“I believe that Iran is operating in what I call a gray zone,” Commander of the U.S. Central Command, Army Gen. Joseph Votel, told the House Armed Services Committee in testimony Wednesday. “And it’s an area between normal competition between states — and it’s just short of open conflict.”
The general said Iran is exploiting this area in a variety of different ways, through things such as “lethal aid facilitation,” the use of “surrogate forces” and cyber activities, among other things. He also believes Iran poses “the greatest long-term threat to stability” in the entire region.
U.S. Central Command is responsible for U.S. security interests in an area stretching from the Arabian Gulf region into Central Asia. It includes more than 80,000 soldiers on land, sea and air as well as the ongoing campaign to defeat Islamic State in Iraq and Syria (or ISIS) as well as the Taliban in Afghanistan.

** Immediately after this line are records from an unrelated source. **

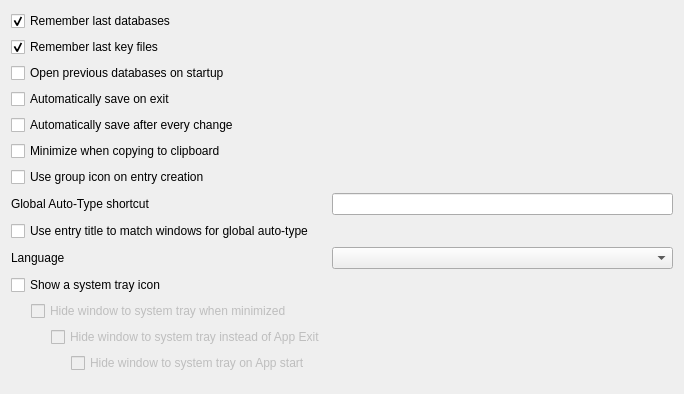
The window that src/gui/SettingsWidgetGeneral.ui (keepassxreboot/keepassxc) describes before a commit, drawn with Qt 5.
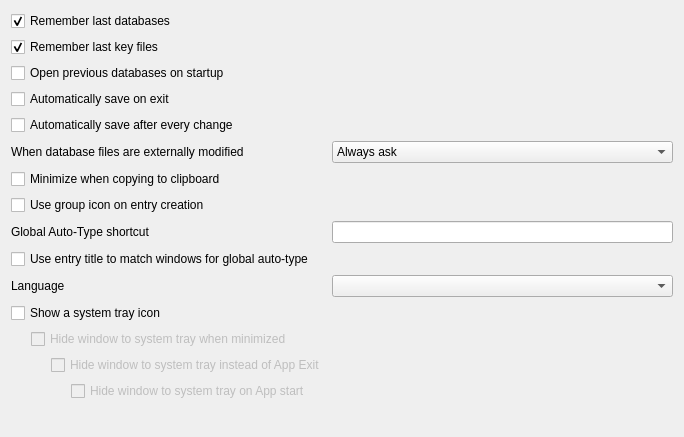
The same window after the commit. Custom widgets are drawn as their Qt base class.

Commit message: Detect background changes to database file. Merged from https://github.com/daniellandau/keepassx/commit/ce4abdc0ef92e3fa2c0054c5c181b7b0575bbcba

```diff
--- a/src/gui/SettingsWidgetGeneral.ui
+++ b/src/gui/SettingsWidgetGeneral.ui
@@ -7,7 +7,7 @@
     <x>0</x>
     <y>0</y>
     <width>684</width>
-    <height>394</height>
+    <height>437</height>
    </rect>
   </property>
   <layout class="QFormLayout" name="formLayout">
@@ -56,54 +56,80 @@
     </widget>
    </item>
    <item row="5" column="0">
+    <widget class="QLabel" name="label_2">
+     <property name="text">
+      <string>When database files are externally modified</string>
+     </property>
+    </widget>
+   </item>
+   <item row="5" column="1">
+    <widget class="QComboBox" name="reloadBehavior">
+     <item>
+      <property name="text">
+       <string>Always ask</string>
+      </property>
+     </item>
+     <item>
+      <property name="text">
+       <string>Reload unmodified databases</string>
+      </property>
+     </item>
+     <item>
+      <property name="text">
+       <string>Ignore modifications</string>
+      </property>
+     </item>
+    </widget>
+   </item>
+   <item row="6" column="0">
     <widget class="QCheckBox" name="minimizeOnCopyCheckBox">
      <property name="text">
       <string>Minimize when copying to clipboard</string>
      </property>
     </widget>
    </item>
-   <item row="6" column="0">
+   <item row="7" column="0">
     <widget class="QCheckBox" name="useGroupIconOnEntryCreationCheckBox">
      <property name="text">
       <string>Use group icon on entry creation</string>
      </property>
     </widget>
    </item>
-   <item row="7" column="0">
+   <item row="8" column="0">
     <widget class="QLabel" name="autoTypeShortcutLabel">
      <property name="text">
       <string>Global Auto-Type shortcut</string>
      </property>
     </widget>
    </item>
-   <item row="7" column="1">
+   <item row="8" column="1">
     <widget class="ShortcutWidget" name="autoTypeShortcutWidget"/>
    </item>
-   <item row="8" column="0">
+   <item row="9" column="0">
     <widget class="QCheckBox" name="autoTypeEntryTitleMatchCheckBox">
      <property name="text">
       <string>Use entry title to match windows for global auto-type</string>
      </property>
     </widget>
    </item>
-   <item row="9" column="0">
+   <item row="10" column="0">
     <widget class="QLabel" name="languageLabel">
      <property name="text">
       <string>Language</string>
      </property>
     </widget>
    </item>
-   <item row="9" column="1">
+   <item row="10" column="1">
     <widget class="QComboBox" name="languageComboBox"/>
    </item>
-   <item row="10" column="0">
+   <item row="11" column="0">
     <widget class="QCheckBox" name="systrayShowCheckBox">
      <property name="text">
       <string>Show a system tray icon</string>
      </property>
     </widget>
    </item>
-   <item row="11" column="0">
+   <item row="12" column="0">
     <layout class="QHBoxLayout" name="systray1Layout">
      <property name="sizeConstraint">
       <enum>QLayout::SetMaximumSize</enum>
@@ -142,7 +168,7 @@
      </item>
     </layout>
    </item>
-   <item row="12" column="0">
+   <item row="13" column="0">
     <layout class="QHBoxLayout" name="systray2Layout">
      <property name="sizeConstraint">
       <enum>QLayout::SetMaximumSize</enum>
@@ -172,7 +198,7 @@
      </item>
     </layout>
    </item>
-   <item row="13" column="0">
+   <item row="14" column="0">
     <layout class="QHBoxLayout" name="systray3Layout">
      <property name="sizeConstraint">
       <enum>QLayout::SetMaximumSize</enum>
```
Left out of the diff: 1 changed line with no effect on the pictures. The commit also changes 11 other files.
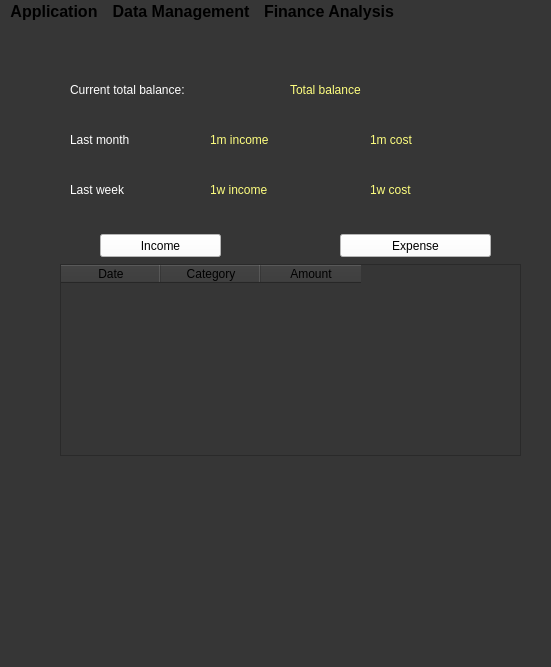
Old version of the form ui/main.ui in the repository AnVu-0312/unihack2022.
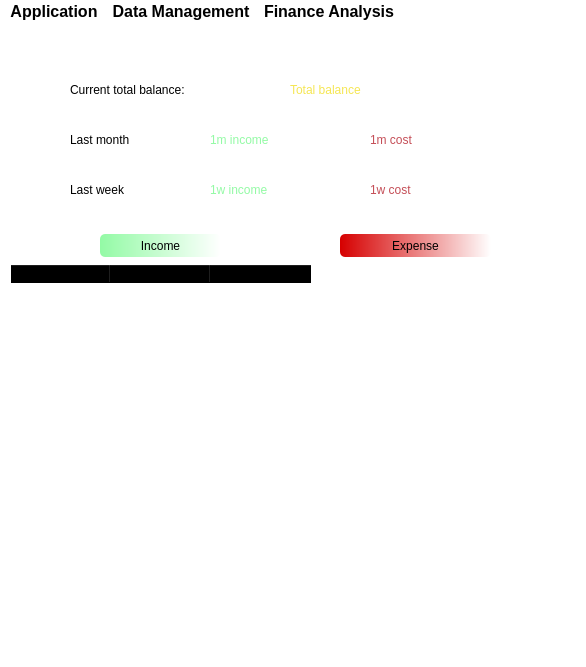
New version of the form.

Patch:
```diff
--- a/ui/main.ui
+++ b/ui/main.ui
@@ -6,7 +6,7 @@
    <rect>
     <x>0</x>
     <y>0</y>
-    <width>551</width>
+    <width>586</width>
     <height>667</height>
    </rect>
   </property>
@@ -14,7 +14,7 @@
    <string>MainWindow</string>
   </property>
   <property name="styleSheet">
-   <string notr="true">background-color: rgb(54, 54, 54);</string>
+   <string notr="true">background-color: rgb(0,0,0,0);</string>
   </property>
   <widget class="QWidget" name="centralwidget">
    <widget class="QLabel" name="thismonthcostlabel">
@@ -28,7 +28,7 @@
     </property>
     <property name="styleSheet">
      <string notr="true">font: 16pt &quot;MS Shell Dlg 2&quot;;
-color: rgb(255, 255, 127);</string>
+color: rgb(196, 77, 86);</string>
     </property>
     <property name="text">
      <string>1m cost</string>
@@ -45,7 +45,7 @@
     </property>
     <property name="styleSheet">
      <string notr="true">font: 16pt &quot;MS Shell Dlg 2&quot;;
-color: rgb(255, 255, 127);</string>
+color: rgb(147, 250, 165);</string>
     </property>
     <property name="text">
      <string>1w income</string>
@@ -62,7 +62,7 @@
     </property>
     <property name="styleSheet">
      <string notr="true">font: 16pt &quot;MS Shell Dlg 2&quot;;
-color: rgb(255, 255, 127);</string>
+color: rgb(147, 250, 165);</string>
     </property>
     <property name="text">
      <string>1m income</string>
@@ -79,7 +79,7 @@
     </property>
     <property name="styleSheet">
      <string notr="true">font: 16pt &quot;MS Shell Dlg 2&quot;;
-color: rgb(255, 255, 255);</string>
+color: rgba(0, 0, 0,255);</string>
     </property>
     <property name="text">
      <string>Current total balance:</string>
@@ -96,7 +96,7 @@
     </property>
     <property name="styleSheet">
      <string notr="true">font: 16pt &quot;MS Shell Dlg 2&quot;;
-color: rgb(255, 255, 255);</string>
+color: rgba(0,0,0,255);</string>
     </property>
     <property name="text">
      <string>Last month</string>
@@ -113,7 +113,7 @@
     </property>
     <property name="styleSheet">
      <string notr="true">font: 16pt &quot;MS Shell Dlg 2&quot;;
-color: rgb(255, 255, 255);</string>
+color: rgba(0,0,0,255);</string>
     </property>
     <property name="text">
      <string>Last week</string>
@@ -130,7 +130,7 @@
     </property>
     <property name="styleSheet">
      <string notr="true">font: 16pt &quot;MS Shell Dlg 2&quot;;
-color: rgb(255, 255, 127);</string>
+color: rgb(245, 230, 83);</string>
     </property>
     <property name="text">
      <string>Total balance</string>
@@ -147,7 +147,7 @@
     </property>
     <property name="styleSheet">
      <string notr="true">font: 16pt &quot;MS Shell Dlg 2&quot;;
-color: rgb(255, 255, 127);</string>
+color: rgb(196, 77, 86);</string>
     </property>
     <property name="text">
      <string>1w cost</string>
@@ -156,10 +156,10 @@
    <widget class="QTableWidget" name="tableWidgetInformation">
     <property name="geometry">
      <rect>
-      <x>60</x>
+      <x>10</x>
       <y>240</y>
-      <width>461</width>
-      <height>192</height>
+      <width>521</width>
+      <height>241</height>
      </rect>
     </property>
     <column>
@@ -197,7 +197,8 @@
      </rect>
     </property>
     <property name="styleSheet">
-     <string notr="true">background-color: white</string>
+     <string notr="true">background-color: qlineargradient(spread:pad, x1:0, y1:0, x2:1, y2:0, stop:0 rgba(147, 250, 165), stop:1 rgba(255, 255, 255, 255));
+border-radius: 5px;</string>
     </property>
     <property name="text">
      <string>Income</string>
@@ -216,7 +217,8 @@
      <bool>false</bool>
     </property>
     <property name="styleSheet">
-     <string notr="true">background-color: rgb(255, 255, 255)</string>
+     <string notr="true">background-color: qlineargradient(spread:pad, x1:0, y1:0, x2:1, y2:0, stop:0 rgb(214, 0, 0), stop:1 rgba(255, 255, 255, 255));
+border-radius: 5px;</string>
     </property>
     <property name="text">
      <string>Expense</string>
@@ -229,8 +231,8 @@
     <rect>
      <x>0</x>
      <y>0</y>
-     <width>551</width>
-     <height>34</height>
+     <width>586</width>
+     <height>27</height>
     </rect>
    </property>
    <property name="font">
```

“We need to look at opportunities where we can disrupt [Iran] through military means or other means their activities,” he said. “We need to look at opportunities where we can expose and hold them accountable for the things that they are doing.”
Votel said he gets regular reports on Iran’s use of boats to harass U.S. military and others in international waters off its coast, with around 300 incidents in the past year alone. Some, he said, could be considered “unprofessional” or “unsafe.”

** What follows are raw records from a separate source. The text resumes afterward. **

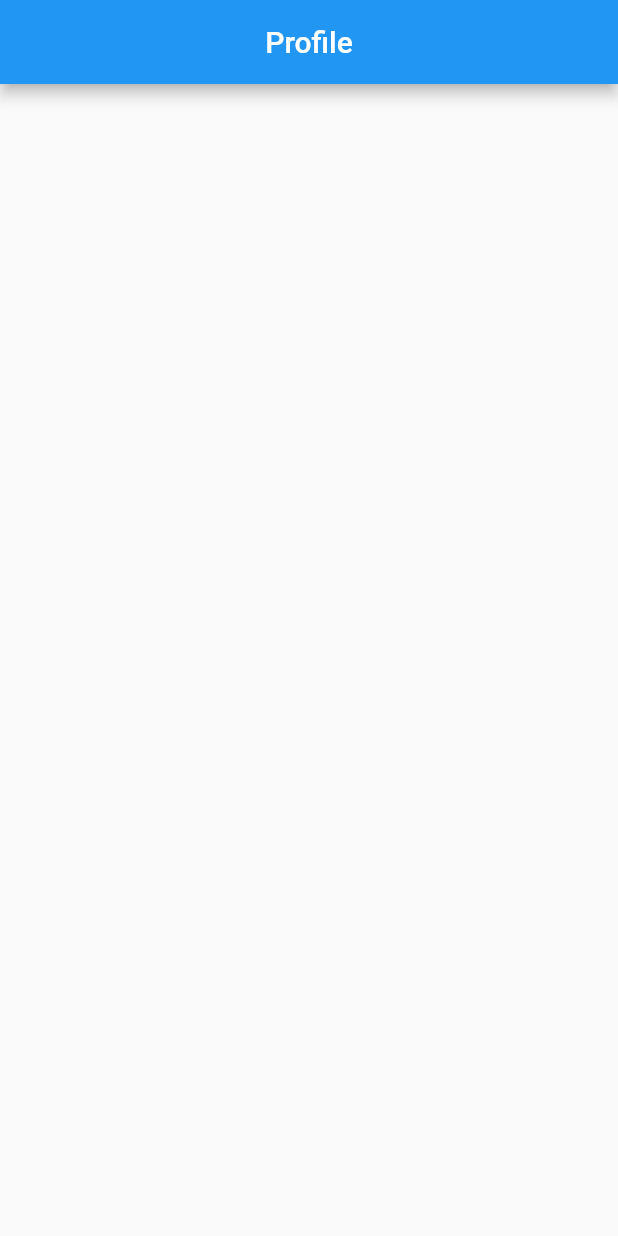
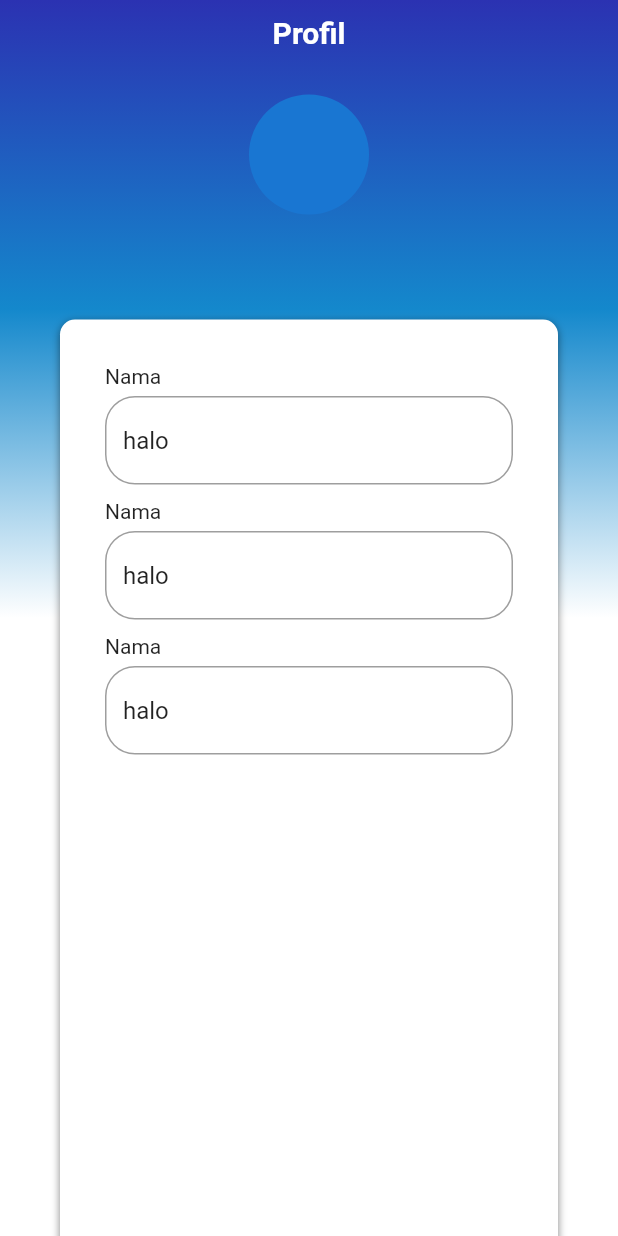
Before and after one commit to abdlhli/SiKost-Mobile, a Flutter app: the Profile screen opened directly, on a phone screen of 412 x 824 dp. Run offline on Flutter 3.47's test engine with Material 2 defaults, Android fonts, the light colour scheme and no system bars; our stand-ins replace convex_bottom_bar, shared_preferences; accounts and stored records are empty.

Commit message:
ongoing profile

```diff
--- a/lib/Screen/profile.dart
+++ b/lib/Screen/profile.dart
@@ -1,5 +1,4 @@
 import 'package:flutter/material.dart';
-
 
 // void main() {
 //   runApp(Profile());
@@ -16,10 +15,128 @@ class _ProfileState extends State<Profile> {
   @override
   Widget build(BuildContext context) {
     return Scaffold(
-      appBar: AppBar(
-        title: Center(child: Text("Profile")),
+      body: Stack(
+        children: [
+          Container(
+            decoration: BoxDecoration(
+              gradient: LinearGradient(
+                begin: Alignment.topCenter,
+                end: Alignment.bottomCenter,
+                colors: [
+                  Color.fromARGB(255, 43, 50, 178),
+                  Color.fromARGB(255, 20, 136, 204),
+                  Colors.white,
+                  Colors.white,
+                  Colors.white,
+                ],
+              ),
+            ),
+          ),
+          Center(
+            child: ListView(children: [
+              Column(
+                mainAxisAlignment: MainAxisAlignment.spaceBetween,
+                children: [
+                  SizedBox(
+                    height: 10,
+                  ),
+                  Text(
+                    "Profil",
+                    style: TextStyle(
+                        color: Colors.white,
+                        fontWeight: FontWeight.bold,
+                        fontSize: 20),
+                  ),
+                  SizedBox(
+                    height: 30,
+                  ),
+                  CircleAvatar(
+                    radius: 40,
+                  ),
+                  SizedBox(
+                    height: 30,
+                  ),
+                  Padding(
+                    padding: const EdgeInsets.all(40),
+                    child: Container(
+                      height: MediaQuery.of(context).size.height,
+                      width: MediaQuery.of(context).size.width,
+                      padding: EdgeInsets.all(30),
+                      decoration: BoxDecoration(
+                        color: Colors.white,
+                        borderRadius: const BorderRadius.all(
+                          const Radius.circular(10),
+                        ),
+                        boxShadow: const [
+                          BoxShadow(
+                            color: Color.fromARGB(123, 0, 0, 0),
+                            spreadRadius: 0,
+                            blurRadius: 4,
+                            offset: Offset(0, 2),
+                          )
+                        ],
+                      ),
+                      child: Form(
+                          child: Column(
+                        crossAxisAlignment: CrossAxisAlignment.start,
+                        children: [
+                          Text("Nama"),
+                          SizedBox(
+                            height: 5,
+                          ),
+                          TextFormField(
+                            initialValue: "halo",
+                            decoration: InputDecoration(
+                                border: OutlineInputBorder(
+                                    borderRadius: BorderRadius.circular(20))),
+                          ),
+                          SizedBox(
+                            height: 10,
+                          ),
+                          Text("Nama"),
+                          SizedBox(
+                            height: 5,
+                          ),
+                          TextFormField(
+                            initialValue: "halo",
+                            decoration: InputDecoration(
+                                border: OutlineInputBorder(
+                                    borderRadius: BorderRadius.circular(20))),
+                          ),
+                          SizedBox(
+                            height: 10,
+                          ),
+                          Text("Nama"),
+                          SizedBox(
+                            height: 5,
+                          ),
+                          TextFormField(
+                            initialValue: "halo",
+                            decoration: InputDecoration(
+                                border: OutlineInputBorder(
+                                    borderRadius: BorderRadius.circular(20))),
+                          ),
+                        ],
+                      )),
+                    ),
+                  ),
+                  Container(
+                    child: Column(
+                      children: [
+                        ElevatedButton(onPressed: () {}, child: Text("Save")),
+                        SizedBox(
+                          height: 10,
+                        ),
+                        ElevatedButton(onPressed: () {}, child: Text("Keluar")),
+                      ],
+                    ),
+                  )
+                ],
+              ),
+            ]),
+          )
+        ],
       ),
-
     );
   }
 }
```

“We are paying extraordinarily close attention to this, but I feel very confident in our ability to protect ourselves and to continue to pursue our missions,” he said.
That said, the general conceded, “Iran has a role in the region. I want to be clear that we think differently about the people of Iran than we think about the leadership of Iran — the Revolutionary Council that runs Iran. Our concern is not with the people of Iran, it is with their revolutionary government.”

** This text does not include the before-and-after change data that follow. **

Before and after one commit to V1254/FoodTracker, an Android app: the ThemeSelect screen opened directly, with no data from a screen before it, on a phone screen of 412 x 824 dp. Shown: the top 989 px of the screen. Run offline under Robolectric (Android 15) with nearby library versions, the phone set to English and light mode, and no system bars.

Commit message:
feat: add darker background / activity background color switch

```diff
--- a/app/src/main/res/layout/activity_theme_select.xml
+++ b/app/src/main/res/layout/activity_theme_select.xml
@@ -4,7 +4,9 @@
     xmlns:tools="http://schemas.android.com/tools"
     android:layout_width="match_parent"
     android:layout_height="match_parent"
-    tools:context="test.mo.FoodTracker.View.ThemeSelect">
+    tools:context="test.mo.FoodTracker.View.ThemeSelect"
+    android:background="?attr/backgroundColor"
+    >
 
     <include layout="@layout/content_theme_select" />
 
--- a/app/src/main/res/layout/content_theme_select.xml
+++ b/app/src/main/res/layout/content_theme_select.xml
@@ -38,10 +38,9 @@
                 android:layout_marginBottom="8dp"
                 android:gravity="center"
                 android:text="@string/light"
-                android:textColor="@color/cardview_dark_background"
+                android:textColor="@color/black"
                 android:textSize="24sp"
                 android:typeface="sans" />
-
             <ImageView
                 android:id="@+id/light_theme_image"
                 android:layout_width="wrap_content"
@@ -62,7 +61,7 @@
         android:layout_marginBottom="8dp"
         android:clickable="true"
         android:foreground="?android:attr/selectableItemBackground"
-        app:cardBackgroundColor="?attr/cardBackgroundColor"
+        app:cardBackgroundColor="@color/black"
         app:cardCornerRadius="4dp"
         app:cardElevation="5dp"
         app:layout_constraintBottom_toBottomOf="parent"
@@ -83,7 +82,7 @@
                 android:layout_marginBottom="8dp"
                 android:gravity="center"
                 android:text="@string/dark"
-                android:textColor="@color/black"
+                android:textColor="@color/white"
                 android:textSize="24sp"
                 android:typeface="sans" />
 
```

Meanwhile, the CentCom commander also responded to questions about reports the U.S.-led coalition air strikes against ISIS fighters contributed to the deaths of nearly 200 Iraqis in a western Mosul neighborhood on March 17.
“We are doing everything humanly possible to prevent these kind of events and incidents from occurring as a result of our operations,” said the general.
The U.S. military is assessing and conducting an initial review of the Mosul circumstances, Votel said. U.S. officials visited the Mosul incident site Tuesday to gather both “additional evidence and perspective on the situation,” he added.
He also dismissed reports that the high Mosul casualty count may have been somehow due to a change in administration policies about military activities in civilian areas. “This was a very dynamic situation,” Votel said of the airstrike. “So this wasn’t a deliberate target or anything else. This was an evolving combat situation.”
The general said the military has a standardized process in place on how it looks at such cases and will pull together information from various sources in conducting the Mosul probe. One of the many things he said the investigators will look at is the “intelligence that was provided to the us by the Iraqis.”
Even so, he added there’s a “fair chance” that the U.S. coalition strike targeting ISIS fighters may have also contributed to the high casualties, echoing a comment made Tuesday by Army Lt. Gen. Stephen Townsend, the U.S. commander on the ground in Iraq.
Votel also reiterated a point made by Townsend that the munitions used in Mosul “should not have created the effects that have been observed,” such as the collapse of entire buildings. He said the probe will look at whether “other things contributed to that as well.”
“I would just suggest that everyone be cautious,” said Rep. Mac Thornberry, the House Armed Services chairman (R-Texas) in opening remarks about the Mosul civilian casualties. “In a dense urban environment there might well be civilian casualties. But we also know for certain that ISIS uses innocent civilians as human shields and that they can arrange civilian deaths to further their misguided narratives.”
Elsewhere, the CentComm commander also provided an update on the fight against the Taliban in Afghanistan.
“We are at a stalemate right now,” he said. “It is generally in favor of the government of Afghanistan. But stalemates have a tendency to decline over time so I think we do have to continue to support this [fight].”
Two missions remain in Afghanistan — the military’s counter-terrorism mission and NATO mission to train, advise and assist Afghanistan’s military forces, Votel said. The counter-terrorism mission is “going pretty well,” although the NATO mission is one where “we ought to consider looking at our objectives here and how we continue to support that mission going forward,” he said.